Apollo 8 (launched December 1968): The first manned mission to the Moon successfully orbited for a day and then returned to Earth.
Mariner 6 & 7 (launched February and March 1969): These two spacecraft were designed to work together to provide a more detailed view of Mars’ surface. It showed an abundance of channels on the surface, which might have been carved by water, and a number of volcanoes, valleys, and canyons.
Apollo 9 (launched March 1969): In order to test the lunar landers that would take astronauts to the surface of the Moon, the Apollo 9 spacecraft performed a dry run in an Earth orbit.
Apollo 10 (launched May 1969): This mission was an unmanned dress rehearsal for bringing the first astronauts to the Moon. The lunar lander was flown close to the Moon’s surface (50,000 feet away), but did not actually land.
Apollo 11 (launched July 20, 1969): The first men, Neil Armstrong and Buzz Aldrin, reached the moon. As Armstrong stepped out onto the Sea of Tranquility, he said, “That’s one small step for a man, one giant leap for mankind.” They spent only two hours on the surface collecting moon rocks, and then returned in the lunar lander to the orbiting Apollo spacecraft.
Apollo 12 (launched November 19, 1969): Charles Conrad and Alan Bean walked on the Moon.
Sputnik 1 (launched October 1957): The Soviet Union launched the first satellite, which started the ‘space race’ between the United States and the Soviet Union.
Sputnik 2 (launched November 1957): The Soviet Union’s second satellite carried the first living thing, a dog named Laika, into space.
Explorer 1 (launched January 1958): The first American satellite recorded the existence of the Earth’s Van Allen Radiation Belt, a band of radiation encircling the Earth. The Van Allen belt affects the amount of radiation from the Sun that hits the Earth.
Pioneer 1 (launched October 1958): The first Pioneer spacecraft studied the Earth’s Van Allen Radiation belt, which had been discovered by the Explorer I.
Pioneer 3 (launched December 1958): A second radiation belt around the Earth was discovered by this satellite.
Pioneer 4 (launched March 1959): This was the first American spacecraft to escape the gravitational pull of the Earth and come close to the Moon.
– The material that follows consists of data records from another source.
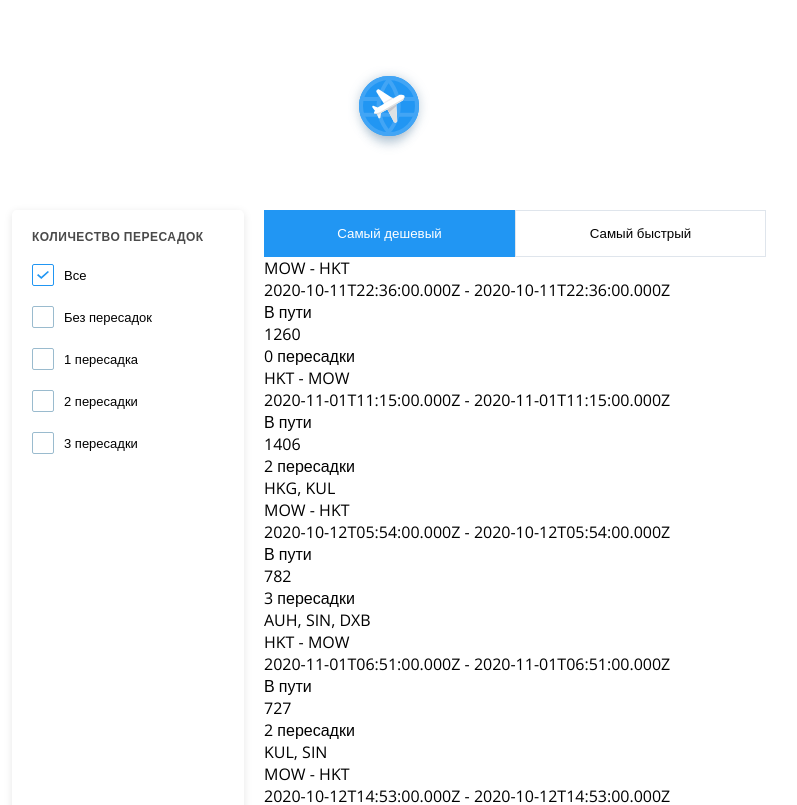
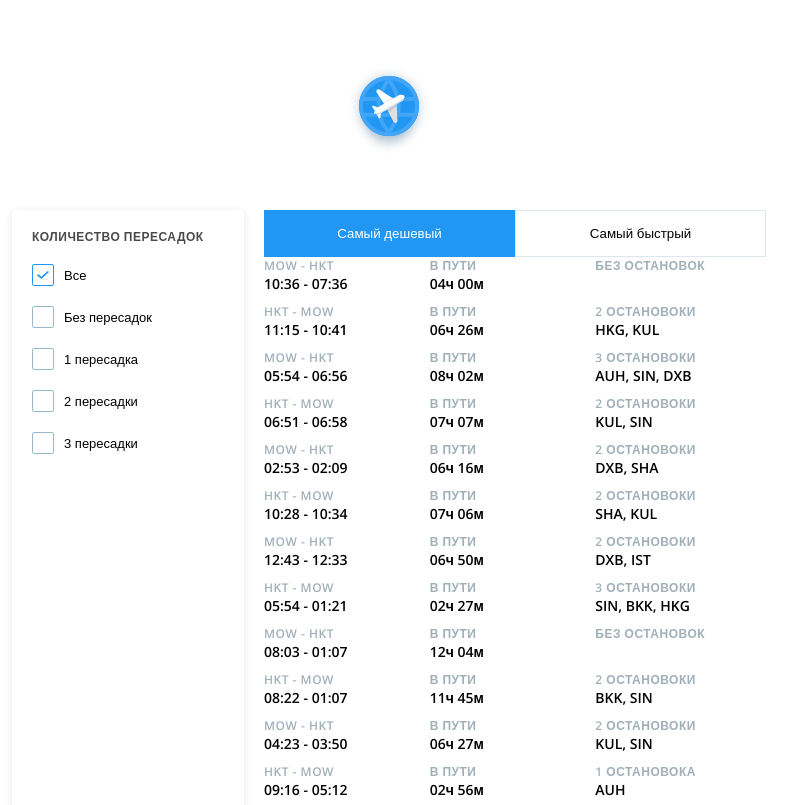
Before and after one commit to peter-nikitin/aviasales-frontend-test, a React (Create React App) app: page / in a window 1280 px wide. Shown: the top 805 px of the page, without its empty margins (251-1048 px from the left). Built offline with nearby package versions, Linux system fonts and the light colour scheme.

Commit message:
стилизовал сегменты

```diff
--- a/src/tickets/Segment.tsx
+++ b/src/tickets/Segment.tsx
@@ -1,5 +1,29 @@
 import React, { FunctionComponent } from "react";
+import { createUseStyles } from "react-jss";
+import moment from "moment";
+
 import { Segment } from "../data/segmentsTypes";
+
+const useStyle = createUseStyles({
+  segmentLine: {
+    display: "flex",
+    marginBottom: 10,
+  },
+  third: {
+    width: "33%",
+  },
+  header: {
+    letterSpacing: 0.5,
+    textTransform: "uppercase",
+    color: "#A0B0B9",
+    fontSize: 12,
+    fontWeight: 600,
+  },
+  value: {
+    fontSize: 14,
+    fontWeight: 600,
+  },
+});
 
 const SegmentInTicket: FunctionComponent<Segment> = ({
   stops,
@@ -7,24 +31,50 @@ const SegmentInTicket: FunctionComponent<Segment> = ({
   date,
   destination,
   origin,
-}) => {
+}: Segment) => {
+  const style = useStyle();
+
+  const drowStopsHeader = (stopsNumber: number): string => {
+    switch (stopsNumber) {
+      case 0:
+        return "Без остановок";
+      case 1:
+        return "1 остановока";
+      case 2:
+        return "2 остановоки";
+      case 3:
+        return "3 остановоки";
+      case 4:
+        return "4 остановоки";
+      case 5:
+        return "5 остановок";
+
+      default:
+        break;
+    }
+    return "";
+  };
+
   return (
-    <div>
-      <div>
-        <div>
+    <div className={style.segmentLine}>
+      <div className={style.third}>
+        <div className={style.header}>
           {origin} - {destination}
         </div>
-        <div>
-          {date} - {date}
+        <div className={style.value}>
+          {moment(date).format("hh:mm")} -{" "}
+          {moment(date).add(duration, "m").format("hh:mm")}
         </div>
       </div>
-      <div>
-        <div>В пути</div>
-        <div>{duration}</div>
+      <div className={style.third}>
+        <div className={style.header}>В пути</div>
+        <div className={style.value}>
+          {moment().minute(duration).format("hh[ч] mm[м]")}
+        </div>
       </div>
-      <div>
-        <div>{stops.length} пересадки</div>
-        <div>{stops.join(", ")}</div>
+      <div className={style.third}>
+        <div className={style.header}>{drowStopsHeader(stops.length)}</div>
+        <div className={style.value}>{stops.join(", ")}</div>
       </div>
     </div>
   );
```
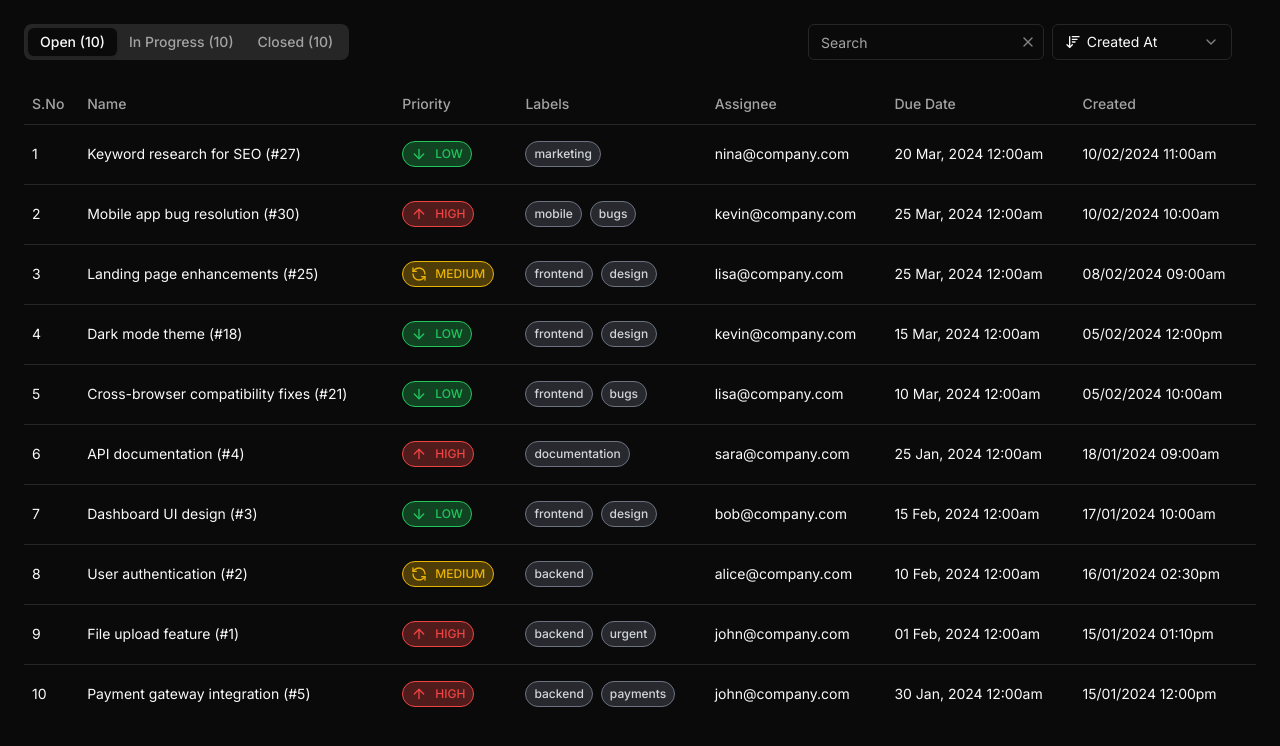
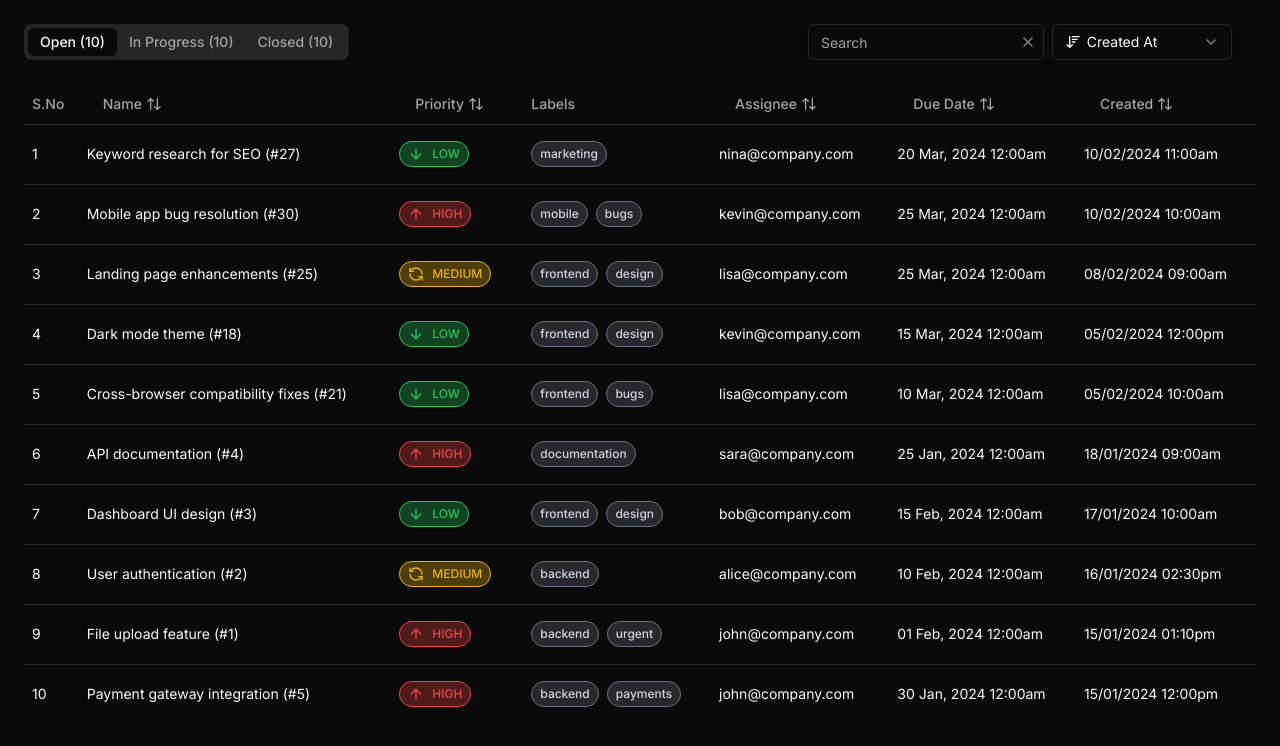
Before and after one commit to RamGoel/taskore, a Next.js app: page / in a window 1280 px wide. Shown: the top 746 px of the page. Built offline with nearby package versions, Linux system fonts and the light colour scheme.

Commit message:
feat: column wise sorting

```diff
--- a/components/TaskView.tsx
+++ b/components/TaskView.tsx
@@ -15,44 +15,118 @@ import { Task, useAppState } from "@/store/useAppState";
 import moment from "moment";
 import { useEffect, useState } from "react";
 import { Skeleton } from "./ui/skeleton";
+import { ArrowUpDown } from "lucide-react";
+import { Button } from "./ui/button";
 
 const TasksView = ({ tasks }: { tasks: Task[] }) => {
   const [selectedRow, setSelectedRow] = useState<number>(-1);
+  const [sortConfig, setSortConfig] = useState<{
+    key: keyof Task | null;
+    direction: "asc" | "desc";
+  }>({ key: null, direction: "asc" });
+
+  const sortedTasks = [...tasks].sort((a, b) => {
+    if (!sortConfig.key) return 0;
+
+    const aValue = a[sortConfig.key];
+    const bValue = b[sortConfig.key];
+
+    if (typeof aValue === "string" && typeof bValue === "string") {
+      if (sortConfig.key === "due_date" || sortConfig.key === "created_at") {
+        return sortConfig.direction === "asc"
+          ? moment(aValue).diff(moment(bValue))
+          : moment(bValue).diff(moment(aValue));
+      }
+      return sortConfig.direction === "asc"
+        ? aValue.localeCompare(bValue)
+        : bValue.localeCompare(aValue);
+    }
+    return 0;
+  });
+
+  const requestSort = (key: keyof Task) => {
+    setSortConfig((current) => ({
+      key,
+      direction:
+        current.key === key && current.direction === "asc" ? "desc" : "asc",
+    }));
+  };
 
   useEffect(() => {
     const handleKeyDown = (e: KeyboardEvent) => {
       if (e.key === "ArrowUp") {
-        setSelectedRow((prev) => (prev === -1 ? tasks.length - 1 : prev - 1));
+        setSelectedRow((prev) =>
+          prev === -1 ? sortedTasks.length - 1 : prev - 1
+        );
       } else if (e.key === "ArrowDown") {
-        setSelectedRow((prev) => (prev === tasks.length - 1 ? 0 : prev + 1));
+        setSelectedRow((prev) =>
+          prev === sortedTasks.length - 1 ? 0 : prev + 1
+        );
       } else if (e.key === "Enter" && selectedRow !== -1) {
         e.preventDefault();
         useAppState.setState({
-          activeTask: tasks[selectedRow],
+          activeTask: sortedTasks[selectedRow],
           isTaskDialogOpen: true,
         });
       }
     };
     window.addEventListener("keydown", handleKeyDown);
     return () => window.removeEventListener("keydown", handleKeyDown);
-  }, [tasks, selectedRow]);
+  }, [sortedTasks, selectedRow]);
+
+  const SortableHeader = ({
+    column,
+    label,
+  }: {
+    column: keyof Task;
+    label: string;
+  }) => (
+    <TableHead>
+      <Button
+        variant="ghost"
+        onClick={() => requestSort(column)}
+        className="h-8 flex items-center gap-1"
+      >
+        {label}
+        <ArrowUpDown className="h-4 w-4" />
+      </Button>
+    </TableHead>
+  );
 
   return (
     <Table className="focus:outline-none">
       <TableHeader>
         <TableRow>
           <TableHead>S.No</TableHead>
-          <TableHead>Name</TableHead>
-          <TableHead>Priority</TableHead>
+          <SortableHeader column="name" label="Name" />
+          <SortableHeader column="priority" label="Priority" />
           <TableHead className="hidden md:table-cell">Labels</TableHead>
-          <TableHead className="hidden md:table-cell">Assignee</TableHead>
-          <TableHead className="hidden lg:table-cell">Due Date</TableHead>
-          <TableHead className="hidden lg:table-cell">Created</TableHead>
+          <SortableHeader column="assignee" label="Assignee" />
+          <TableHead className="hidden lg:table-cell">
+            <Button
+              variant="ghost"
+              onClick={() => requestSort("due_date")}
+              className="h-8 flex items-center gap-1"
+            >
+              Due Date
+              <ArrowUpDown className="h-4 w-4" />
+            </Button>
+          </TableHead>
+          <TableHead className="hidden lg:table-cell">
+            <Button
+              variant="ghost"
+              onClick={() => requestSort("created_at")}
+              className="h-8 flex items-center gap-1"
+            >
+              Created
+              <ArrowUpDown className="h-4 w-4" />
+            </Button>
+          </TableHead>
         </TableRow>
       </TableHeader>
 
       <TableBody>
-        {tasks.length === 0
+        {sortedTasks.length === 0
           ? Array.from({ length: 10 }).map((_, index) => (
               <TableRow key={index} className="h-[60px]">
                 <TableCell className="flex items-center justify-center">
@@ -60,7 +134,7 @@ const TasksView = ({ tasks }: { tasks: Task[] }) => {
                 </TableCell>
               </TableRow>
             ))
-          : tasks.map((task, index) => (
+          : sortedTasks.map((task, index) => (
               <TableRow
                 onClick={() =>
                   useAppState.setState({
```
It gave scientists an idea of the radiation conditions of the Moon, in order to prepare for manned landings.
REFERENCES FOR THIS PAGE:
Robert Burnham, Alan Dyer, and Jeff Kanipe, Astronomy: The Definitive Guide, Barnes and Noble Books, 2003.
NASA History Fact Sheet, http://www.hq.nasa.gov/office/pao/History/factsheet.htm.
NSSDC Master Catalog Spacecraft Query Form, http://nssdc.gsfc.nasa.gov/nmc/sc-query.html